“The Americans with Disabilities Act is not this heroic shield that falls from the sky and protects each and every person who may or may not be disabled,” he said. “You have to be disabled. That was very difficult for me to accept.”

Dan Carione does not look disabled. He was—and is—a powerful physical and intellectual presence. To use the word disabled about himself defied the visible reality. But his attorney knew that admitting disability was essential. “One of the first things she taught me was to use the word disabled. It’s counter-intuitive. It hit me in the head like a dart because I didn’t want to use the word disabled. But if you’re not disabled, the ADA can’t protect you.”

As a hidden disability, and one with stigma attached, hearing loss is often not acknowledged. This harms not only those who refuse to acknowledge it but it also makes getting accommodations for the rest of us even harder. If a movie theater thinks you’re the only person in the audience who needs captions, that makes it easy to say it’s an expense they can’t afford. I go to a movie theater in the small town where I live part time. The audience is preponderantly gray. Statistics tell us that many have hearing loss that is severe if not disabling. Half of those in the United States 75 and over have disabling hearing loss, according to the NIDCD. But you’d never know it because you can’t see it and they aren’t talking about it.

So on this National Disability Day, if you have hearing loss and can’t hear a speaker at a lecture or at your place of worship, can’t hear at a movie, can’t hear that airline announcement, speak up. Ask for a hearing assistive device. Ask for captions. Ask for accommodations. Speak up for yourself, and you will be speaking up for all of us.

 

For more about hearing health, my book “Smart Hearing.” will tell you everything I know about hearing loss, hearing aids, and hearing health.Smart Hearing Cover final

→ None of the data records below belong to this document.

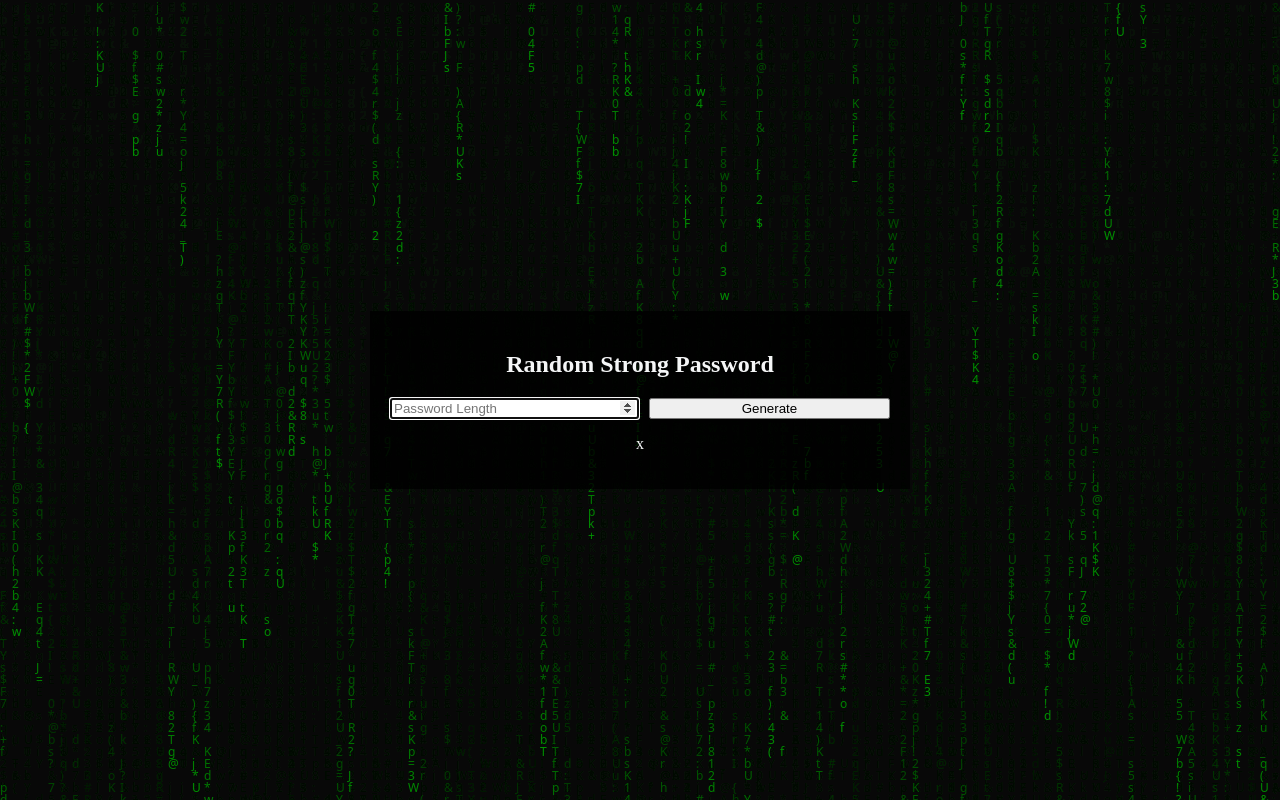
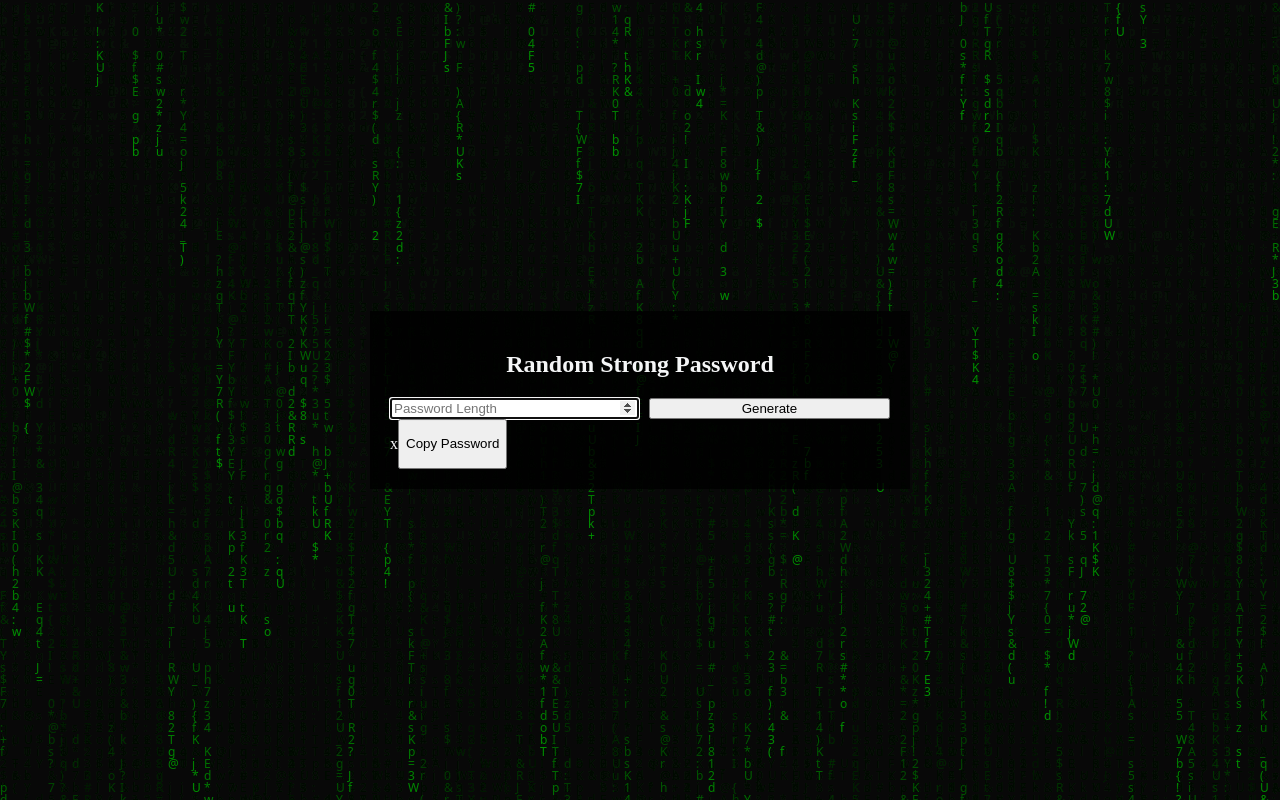
Before and after one commit to mjc-brito/CS50x-Final-Project, a Flask app: template templates/password.html in a window 1280 px wide. Run offline with Flask 3, Linux system fonts and the light colour scheme; the template is opened without the code that fills it: most values are stand-ins (such as "Sample title", 1, 10 or a date in 2020).

Commit message:
Add copy button

```diff
--- a/static/css/styles.css
+++ b/static/css/styles.css
@@ -36,3 +36,7 @@
 .input-container input[type="submit"] {
     width: calc(50% - 5px); /* Set input width to occupy half of the container width */
 }
+
+.result-container {
+    display: flex;
+}
--- a/static/js/script.js
+++ b/static/js/script.js
@@ -38,4 +38,24 @@
     setInterval(draw, 25);
 
     window.addEventListener("resize", () => location.reload());
+
+
+    // Get the button element
+    var copyButton = document.getElementById("copyButton");
+    // Add click event listener to the button
+    copyButton.addEventListener("click", function() {
+        // Get the content of the <p> tag
+        var passwordContent = document.querySelector(".result").textContent;
+        // Copy the content to the clipboard
+        navigator.clipboard.writeText(passwordContent)
+            .then(function() {
+                // Alert user that content was copied successfully
+                alert("Content copied to clipboard: " + passwordContent);
+            })
+            .catch(function(error) {
+                // Handle error
+                console.error("Could not copy content: ", error);
             });
+    });
+
+});
--- a/templates/password.html
+++ b/templates/password.html
@@ -13,7 +13,10 @@
                     </div>
                 </form>
             </div>
-        <p class="result">{{ passwordSpace }}</p>
+            <div class="result-container">
+                <p class="result">{{ passwordSpace }}</p>
+                <button id="copyButton">Copy Password</button>
+            </div>
         </section>
 
 {% endblock %}
```
Also changed, not shown: README.md. Lines whose indentation alone changed are shown as unchanged.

You can get it online at Amazon or Barnes & Noble, in paperback or ebook for Kindle or Nook. You can also ask your library or favorite independent bookstore to order it.